Back at Duisburg I had no idea what to do, but eventually followed some people to the S-Bahn. I found one that went to Düsseldorf and hopped on along with what felt like the rest of the city. 

The carnival music played for the whole hour-long journey, cementing it in my mind forever. 

After nine hours of travelling I arrived in Düsseldorf, four hours later than expected.

On Monday I was ready for the big event – the Rosenmontag parade. I had been invited to join the Düsseldorf Tourism Board float where I would throw Kamelle (sweets) to the crowds lining the streets.

Taking inspiration from my Duisburg train friends I braided my hair and decided I would attend Karneval as climate activist Thunberg.

READ ALSO: IN PICS: Trump, Brexit and AfD all targeted at Düsseldorf's Rosenmontag parade

However, I didn’t really need to bother: there were colourful clown wigs waiting for us on the float.

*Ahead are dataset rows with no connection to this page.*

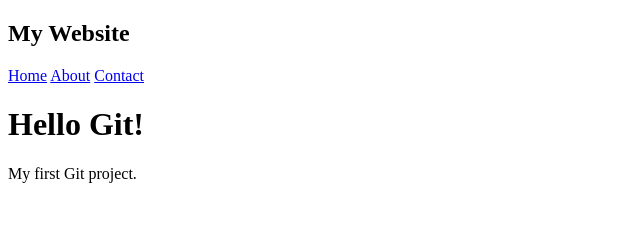
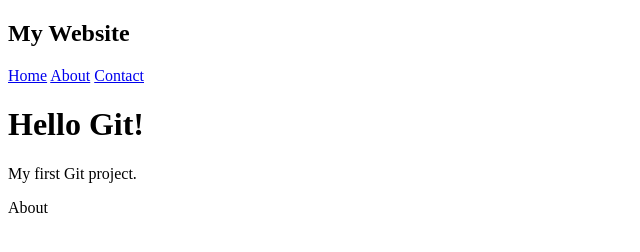
Before and after one commit to Shahzaib-Hub07/my-first-project, a plain HTML site: page index.html in a window 1280 px wide. Shown: the full height of the page, 0-640 px from the left. Drawn offline with Linux system fonts and the light colour scheme.

Commit message:
Added about section

```diff
--- a/index.html
+++ b/index.html
@@ -16,5 +16,7 @@
     <h1>Hello Git!</h1>
     <p>My first Git project.</p>
 
+    <section>About</section>
+
 </body>
 </html>
```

I spent the first part of the day checking out the floats and speaking to locals. 

Sonja Weyers and her friend Katharina Pitzer, who both looked amazing in clown make-up told me how important it is to get dressed up. 

“You have to have a costume, it’s part of carnival,” said Sonja.

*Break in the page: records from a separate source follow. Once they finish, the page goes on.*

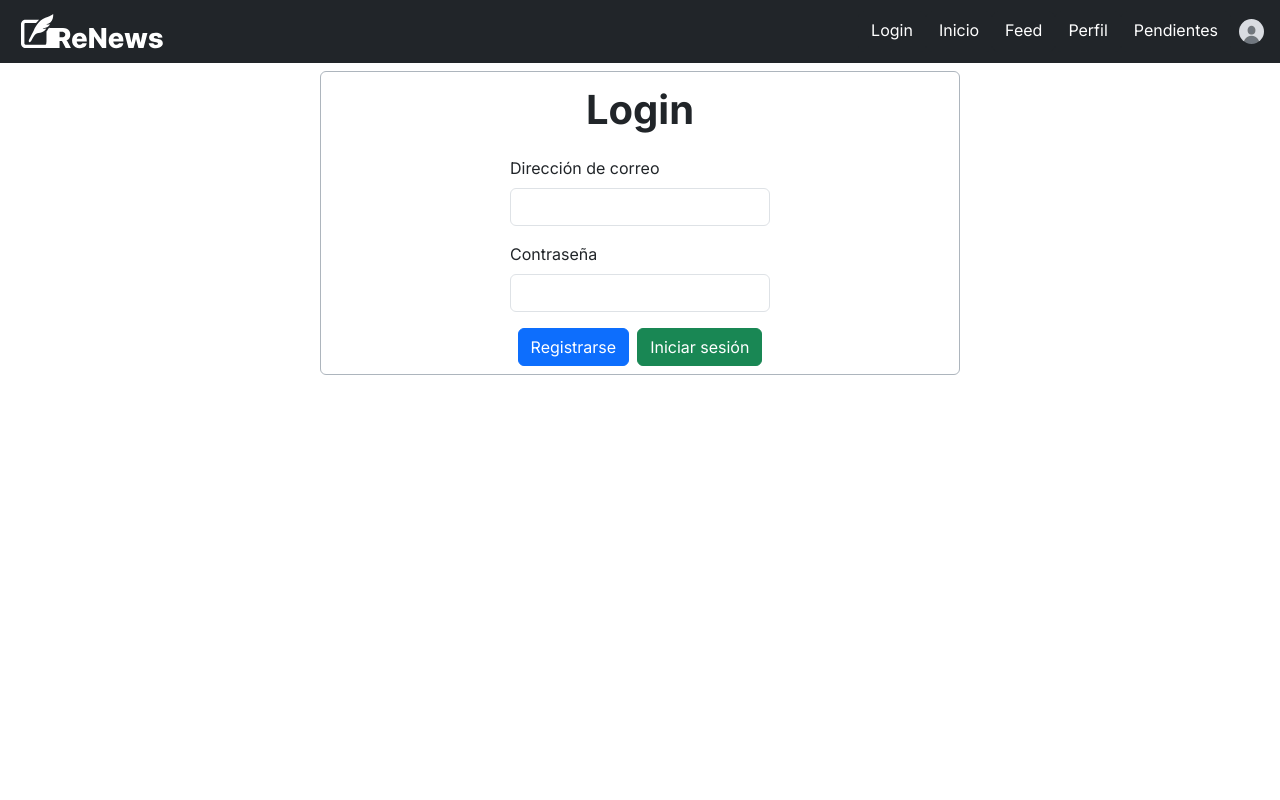
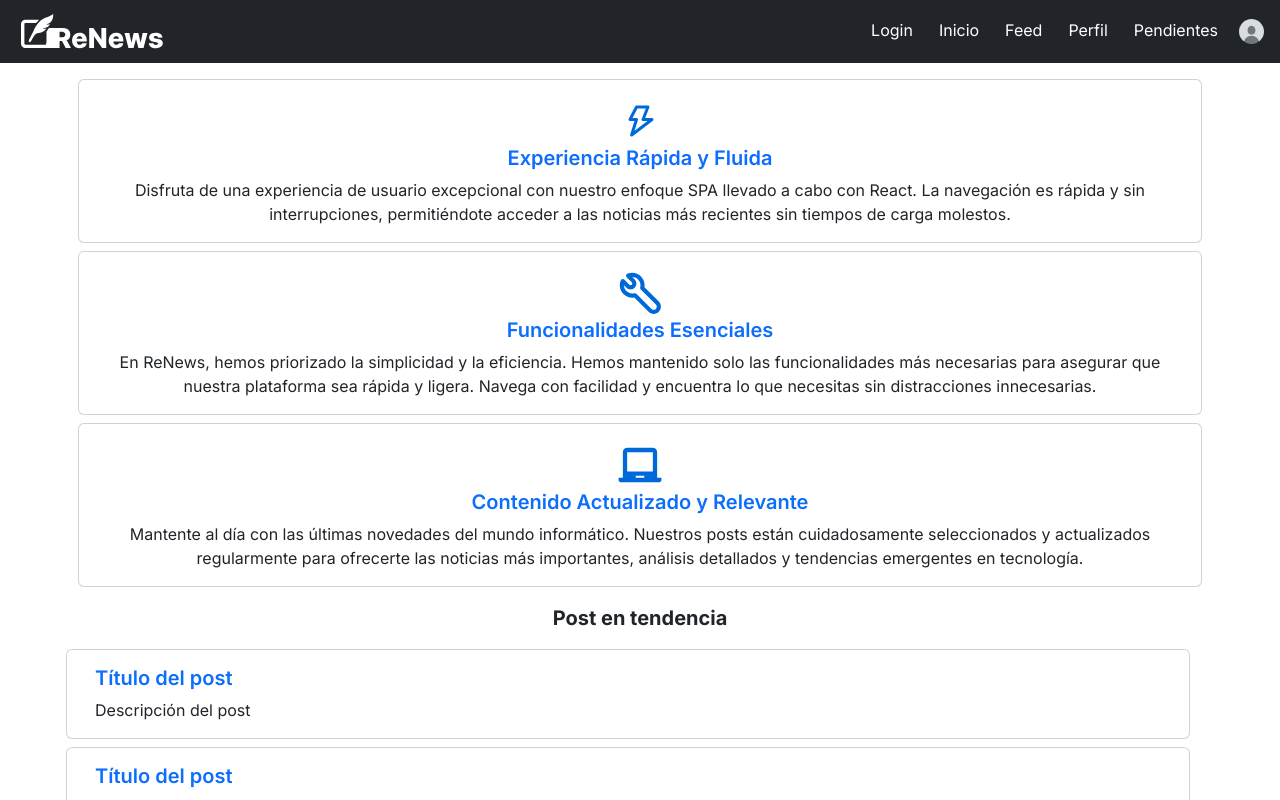
Before and after one commit to AVelazquez97/ReNews, a React (Vite) app in the folder Frontend/: page / in a window 1280 px wide. Both pictures are taken after a click on the button "Iniciar sesión". Built offline with nearby package versions, Linux system fonts and the light colour scheme.

Commit message:
ADD: Feed page and ImageCard component
- added a feed placeholder
- updated some styles to prevent overflow
- added relevant prop to components
- added image card component

```diff
--- a/Frontend/src/App.jsx
+++ b/Frontend/src/App.jsx
@@ -12,9 +12,9 @@ function App() {
   const [spaPath, setSpaPath] = useState(SPA_PATH.LOGIN)
 
   return (
-      <div>
-          <Header setSpaPath={setSpaPath}/>
-              {spaPath === SPA_PATH.LOGIN && <Login />}
+      <div className={"d-flex flex-column h-100"}>
+          <Header spaPath={spaPath} setSpaPath={setSpaPath}/>
+              {spaPath === SPA_PATH.LOGIN && <Login setSpaPath={setSpaPath}/>}
               {spaPath === SPA_PATH.HOME && <Home />}
               {spaPath === SPA_PATH.FEED && <Feed />}
               {spaPath === SPA_PATH.PROFILE && <Profile />}
--- a/Frontend/src/components/Card/Card.jsx
+++ b/Frontend/src/components/Card/Card.jsx
@@ -1,8 +1,8 @@
-import react from "react";
 import styles from "./Card.module.css";
-export default function Card ({ title, description, imgPath = false, imgWidth = "100px",  onClick = () => {}, textAlign = "start"}) {
+export default function Card ({ title, description, imgPath = false, imgWidth = "50px",
+                                  onClick = () => {}, textAlign = "start", height = "auto", width = "auto"}) {
     return (
-        <div className={`card d-flex h-100 ${styles['card-custom']} text-${textAlign}`} onClick={onClick}>
+        <div className={`card d-flex w-${width} h-${height} ${styles['card-custom']} text-${textAlign}`} onClick={onClick}>
             <div className="card-body">
                 {imgPath && <img src={imgPath} width={imgWidth}/>}
                 <h5 className={"text-primary fw-semibold"}>{title}</h5>
--- a/Frontend/src/components/Container/Container.jsx
+++ b/Frontend/src/components/Container/Container.jsx
@@ -1,6 +1,9 @@
-export default function Container({children}){
+export default function Container({children, width = "auto",
+                                      height = "auto", justifyContent = "center"
+                                      , alignItems = "center", gap = "0"}){
     return (
-        <div className={"d-flex flex-column w-50 justify-content-center align-items-center border border-dark-subtle rounded m-2 p-2"}>
+        <div className={`d-flex flex-column w-${width} h-${height} justify-content-${justifyContent}
+         align-items-${alignItems} border border-dark-subtle rounded m-2 p-2 gap-${gap}`}>
             {children}
         </div>
     )
--- a/Frontend/src/components/Header/Header.jsx
+++ b/Frontend/src/components/Header/Header.jsx
@@ -1,6 +1,6 @@
 import react from 'react';
 import {SPA_PATH} from '../../const.js'
-export default function Header({setSpaPath}){
+export default function Header({spaPath, setSpaPath}){
 
     function setRoute(path){
         setSpaPath(path);
@@ -10,13 +10,17 @@ export default function Header({setSpaPath}){
         <header className={"bg-dark d-flex align-items-center justify-content-between p-2"}>
             <img src={"./logo.svg"} alt={"ReNews logo"}/>
                 <div className="d-flex flex-row flex-wrap">
-                        <btn className="btn btn-dark" onClick={() => setRoute(SPA_PATH.LOGIN)}>Login</btn>
+                    {spaPath !== SPA_PATH.LOGIN &&
+                        <>
+                            <btn className="btn btn-dark" onClick={() => setRoute(SPA_PATH.LOGIN)}>Login</btn>
                             <btn className="btn btn-dark" onClick={() => setRoute(SPA_PATH.HOME)}>Inicio</btn>
                             <btn className="btn btn-dark" onClick={() => setRoute(SPA_PATH.FEED)}>Feed</btn>
                             <btn className="btn btn-dark" onClick={() => setRoute(SPA_PATH.PROFILE)}>Perfil</btn>
                             <btn className="btn btn-dark" onClick={() => setRoute(SPA_PATH.PENDING)}>Pendientes</btn>
-                    <img width={25} height={25} alt={"avatar"} src={"./default-profile-picture.jpg"}
-                         className={"rounded-circle m-2"}/>
+                            <img width={25} height={25} alt={"avatar"} src={"./default-profile-picture.jpg"}
+                                 className={"rounded-circle m-2"}/>
+                        </>
+                    }
                 </div>
         </header>
     );
--- /dev/null
+++ b/Frontend/src/components/ImageCard/ImageCard.jsx
@@ -0,0 +1,12 @@
+import styles from "./ImageCard.module.css";
+export default function ImageCard({title, description, imgPath = false}){
+    return (
+        <div className={`card ${styles['imageCard-custom']} style={{width: "18rem"}`}>
+            <img src={imgPath} className="card-img-top"/>
+            <div className="card-body">
+                <h5 className="card-title">{title}</h5>
+                <p className="card-text">{description}</p>
+            </div>
+        </div>
+    )
+}
--- a/Frontend/src/const.js
+++ b/Frontend/src/const.js
@@ -18,12 +18,20 @@ export const TEXT_PROPS = {
     home_card_description_2: 'En ReNews, hemos priorizado la simplicidad y la eficiencia. Hemos mantenido solo las funcionalidades más necesarias para asegurar que nuestra plataforma sea rápida y ligera. Navega con facilidad y encuentra lo que necesitas sin distracciones innecesarias.',
     home_card_title_3: 'Contenido Actualizado y Relevante',
     home_card_description_3: 'Mantente al día con las últimas novedades del mundo informático. Nuestros posts están cuidadosamente seleccionados y actualizados regularmente para ofrecerte las noticias más importantes, análisis detallados y tendencias emergentes en tecnología.',
+    release_card_title_1: 'Update 0.2.8 | Renews (Mayo 2024)',
+    release_card_description_1: 'Actualizamos nuestro diseño con Bootstrap 5.3 y estilos CSS creados unicamente para nuestra libreria de componentes, Estamos investigando un problema conocido el cual hace que los usuarios de iOS tengan problemas al cargar la pagina, estamos trabajando en ello.',
+    release_card_title_2: 'Update 0.2.7 | Renews (Diciembre 2023)',
+    release_card_description_2: 'Dadas las fechas son pocas las actualizaciones que se han realizado, pero el equipo de ReNews sigue trabajando en mejorar la experiencia de usuario y la velocidad de carga de la pagina, se han corregido algunos errores menores y se ha mejorado la estabilidad de la pagina.',
+    release_card_title_3: 'Update 0.2.6 | Renews (Septiembre 2023)',
+    release_card_description_3: 'Se ha finalizado la migracion a code igniter 4 por lo que el funcionamiento de la pagina deberia volver a ser el esperado a la brevedad, para aquellos usuarios que sigan encontrando problemas no duden en comunicarse con el equipo de desarrollo.',
+
 }
 
 export const IMG_PROPS = {
     home_card_img_1: './thunder-svgrepo-com.svg',
     home_card_img_2: './wrench-svgrepo-com.svg',
     home_card_img_3: './tech-laptop-svgrepo-com.svg',
+    release_img: './releases.jpeg',
 }
 
 export const LOGIN_DATA_INITIAL_STATE = {
--- a/Frontend/src/pages/Home/Home.jsx
+++ b/Frontend/src/pages/Home/Home.jsx
@@ -1,20 +1,21 @@
 import Card from "../../components/Card/Card.jsx";
 import { PLACEHOLDER_TEXT_PROPS, TEXT_PROPS, IMG_PROPS } from "../../const.js";
+import ImageCard from "../../components/ImageCard/ImageCard.jsx";
 
 export default function Home({}){
     return (
-        <div className={"d-flex flex-column h-100 bg-white pageContent"} >
+        <div className={"flex-grow-1 d-flex flex-column h-100 bg-white pageContent overflow-y-scroll"}>
             <div className="container text-center p-2">
-                <div className="row">
-                    <div className="col">
+                <div className="row d-flex flex-wrap flex-column justify-content-center align-items-center">
+                    <div className="col mt-2">
                         <Card title={TEXT_PROPS.home_card_title_1} description={TEXT_PROPS.home_card_description_1}
                               imgPath={IMG_PROPS.home_card_img_1} textAlign={"center"}/>
                     </div>
-                    <div className="col">
+                    <div className="col mt-2">
                         <Card title={TEXT_PROPS.home_card_title_2} description={TEXT_PROPS.home_card_description_2}
                               imgPath={IMG_PROPS.home_card_img_2} textAlign={"center"}/>
                     </div>
-                    <div className="col">
+                    <div className="col mt-2">
                         <Card title={TEXT_PROPS.home_card_title_3} description={TEXT_PROPS.home_card_description_3}
                               imgPath={IMG_PROPS.home_card_img_3} textAlign={"center"}/>
                     </div>
@@ -25,30 +26,32 @@ export default function Home({}){
                     <p className={"fs-5 fw-bold"}> Post en tendencia </p>
                     <div className="row mb-2">
                         <Card isPostCard={true} title={PLACEHOLDER_TEXT_PROPS.card_title}
-                              description={PLACEHOLDER_TEXT_PROPS.card_description}/>
+                              description={PLACEHOLDER_TEXT_PROPS.card_description} width={"100%"}/>
                     </div>
                     <div className="row mb-2">
                         <Card isPostCard={true} title={PLACEHOLDER_TEXT_PROPS.card_title}
-                              description={PLACEHOLDER_TEXT_PROPS.card_description}/>
+                              description={PLACEHOLDER_TEXT_PROPS.card_description} width={"100%"}/>
                     </div>
                     <div className="row mb-2">
                         <Card isPostCard={true} title={PLACEHOLDER_TEXT_PROPS.card_title}
-                              description={PLACEHOLDER_TEXT_PROPS.card_description}/>
+                              description={PLACEHOLDER_TEXT_PROPS.card_description} width={"100%"}/>
                     </div>
                 </div>
-                <div className="row mb-2">
-                    <p className={"fs-5 fw-bold"}> ¿Qué hay de nuevo últimas versiones? </p>
-                    <div className="row mb-2">
-                        <Card isPostCard={true} title={PLACEHOLDER_TEXT_PROPS.card_title}
-                              description={PLACEHOLDER_TEXT_PROPS.card_description}/>
+            </div>
+            <div className="container text-center p-2">
+                <div className="row">
+                    <p className={"fs-5 fw-bold"}> ¿Qué hay de nuevo en las ultimas actualizaciones? </p>
+                    <div className="col mt-2 d-flex justify-content-center">
+                        <ImageCard imgPath={IMG_PROPS.release_img} title={TEXT_PROPS.release_card_title_1}
+                                   description={TEXT_PROPS.release_card_description_1}/>
                     </div>
-                    <div className="row mb-2">
-                        <Card isPostCard={true} title={PLACEHOLDER_TEXT_PROPS.card_title}
-                              description={PLACEHOLDER_TEXT_PROPS.card_description}/>
+                    <div className="col mt-2 d-flex justify-content-center">
+                        <ImageCard imgPath={IMG_PROPS.release_img} title={TEXT_PROPS.release_card_title_2}
+                                   description={TEXT_PROPS.release_card_description_2}/>
                     </div>
-                    <div className="row mb-2">
-                        <Card isPostCard={true} title={PLACEHOLDER_TEXT_PROPS.card_title}
-                              description={PLACEHOLDER_TEXT_PROPS.card_description}/>
+                    <div className="col mt-2 d-flex justify-content-center">
+                        <ImageCard imgPath={IMG_PROPS.release_img} title={TEXT_PROPS.release_card_title_3}
+                                   description={TEXT_PROPS.release_card_description_3}/>
                     </div>
                 </div>
             </div>
--- a/Frontend/src/pages/Login/Login.jsx
+++ b/Frontend/src/pages/Login/Login.jsx
@@ -1,13 +1,14 @@
-import {LOGIN_DATA_INITIAL_STATE} from "../../const.js";
+import {LOGIN_DATA_INITIAL_STATE, SPA_PATH} from "../../const.js";
 import Container from "../../components/Container/Container.jsx";
 import {useState} from "react";
 
-export default function Login(){
+export default function Login({setSpaPath}){
     const [view, setView] = useState("login");
     const [loginData, setLoginData] = useState(LOGIN_DATA_INITIAL_STATE);
 
     function handleLogin(){
         console.log("login...");
+        setSpaPath(SPA_PATH.HOME);
     }
 
     function handleRegister(){
@@ -33,7 +34,7 @@ export default function Login(){
     }
 
     return (
-        <div className={"pageContent d-flex justify-content-center"}>
+        <div className={"flex-grow-1 d-flex flex-column w-100 h-100 align-items-center pageContent overflow-y-scroll"}>
             <Container>
                 <p className={"fs-1 fw-bold"}>{view === "login" ? "Login" : "Registrarse"}</p>
                 <form className={"text-start"}>
@@ -82,10 +83,10 @@ export default function Login(){
                     {view === "login" ?
                         <>
                             <button className="btn btn-primary" onClick={() => setView("register")}>Registrarse</button>
-                            <button className="btn btn-success" onClick={() => handleLogin()}>Iniciar sesión</button>
+                            <button className="btn btn-dark" onClick={() => handleLogin()}>Iniciar sesión</button>
                         </>
                         :
-                        <button className="btn btn-success" onClick={() => handleRegister()}>Enviar</button>
+                        <button className="btn btn-primary" onClick={() => handleRegister()}>Enviar</button>
                 }
                 </div>
             </Container>
```
Also changed, not shown: Frontend/src/components/ImageCard/ImageCard.module.css (added, +12 -0 lines), Frontend/src/pages/Feed/Feed.jsx (+24 -2 lines), Frontend/public/releases.jpeg (added).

“That’s what the fun is all about. If you don’t wear one you’re the odd one out,” added Katharina. 

Katharina Pitzer and Sonja Weyers. Photo: Rachel Loxton

From babies who'd been transformed into bees to men dressed up as pregnant women and all other types of outfits in between, the Düsseldorfers went all out. 

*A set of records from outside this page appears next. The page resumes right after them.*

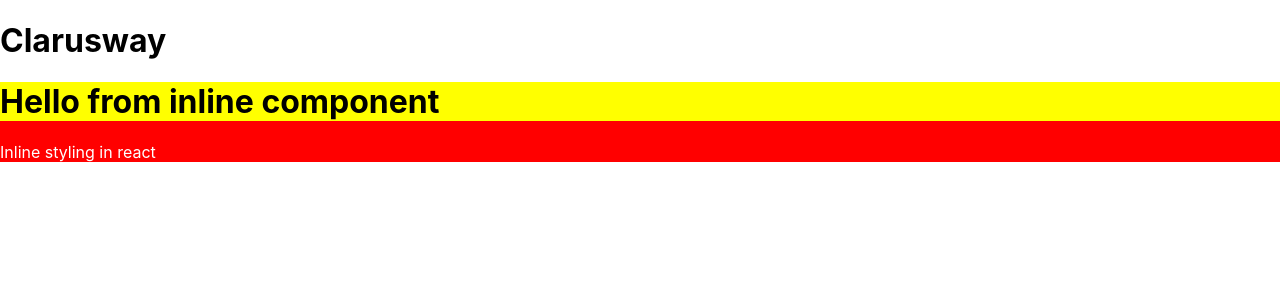
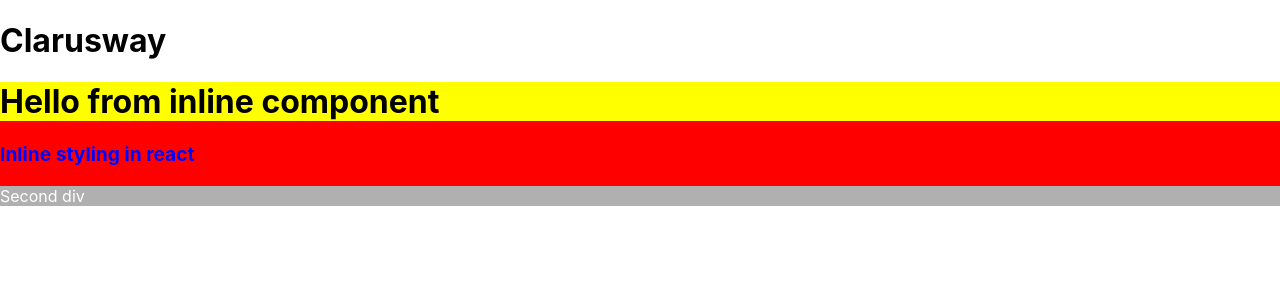
Before and after one commit to elevendoglu/session03-react-styling, a React (Create React App) app: page / in a window 1280 px wide. Shown: the top 300 px of the page. Built offline with nearby package versions, Linux system fonts and the light colour scheme; the HTML template or start-up script is replaced by a standard one.

Commit message:
styles applied inline file and new styles js file created

```diff
--- a/src/components/imline/inline.js
+++ b/src/components/imline/inline.js
@@ -1,10 +1,25 @@
 import React from 'react'
+
+const myStyles = {
+    paragraph:{
+
+        color: "blue",
+        fontSize: "1.2rem",
+        fontWeight: "bolder"
+    },
+    seconddiv: {
+        backgroundColor: "#b0b0b0"
+    }
+}
 
 const Inline = () => {
     return (
         <div style={{backgroundColor:"red", color:"#fff"}}>
             <h1 style={{backgroundColor:"yellow", color:"black"}} >Hello from inline component</h1>
-            <p>Inline styling in react</p>
+            <p style={myStyles.paragraph} >Inline styling in react</p>
+            <div style={myStyles.seconddiv}>
+                <p>Second div</p>
+            </div>
         </div>
     )
 }
```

Ultimately, the spirit of carnival is about community. 

“Rosenmontag is the highlight of our carnival session, everyone comes together and celebrates together, it doesn't matter where you’re from,” Sonja said.

If there’s one thing you have to be ready for at the carnival, it’s to shout the war cry “Helau!” possibly a million times during the course of one day. 

“In Düsseldorf we say Helau!” said Sonja and Katharina. 

Düsseldorf is known for its biting political floats, made by creative genius Jacques Tilly. No topics are off limits, from the coronavirus to the far-right, Brexit and Trump.

A sculpture depicting Thuringia's AfD leader Björn Höcke and the election debacle in the German state. Photo: DPA

One float was dedicated to the victims of the Hanau shooting attacks with the strong message that words can become actions emblazoned across it.

Ole Friedrich, managing director at the Düsseldorf Tourism Board, said: “There are so many people in a good mood, everybody is happy and we have these special wagons.  We are proud of it because these will go out to the entire world.

“We are the only Rose Monday with such satirical, strong political wagons.”

Melvin Böcher and Ole Friedrich. Photo: Rachel Loxton

After a few hours, our float began moving through the crowds and the sweet-throwing started. Children (along with quite a few adults) got really excited to catch some treats.

We travelled through the city and I was able to see some of the sights, such as the old town hall, while listening to carnival music and shouting Helau!

We finished the route just as it was beginning to get dark. The sun didn't come out the entire day but that didn't bother anyone in Düsseldorf one bit. 

Melvin Böcher, of the online community Travel Dudes, summed it up: “The weather’s shit but it’s an amazing atmosphere.”

Rachel stayed at Hotel Friends Düsseldorf during her visit.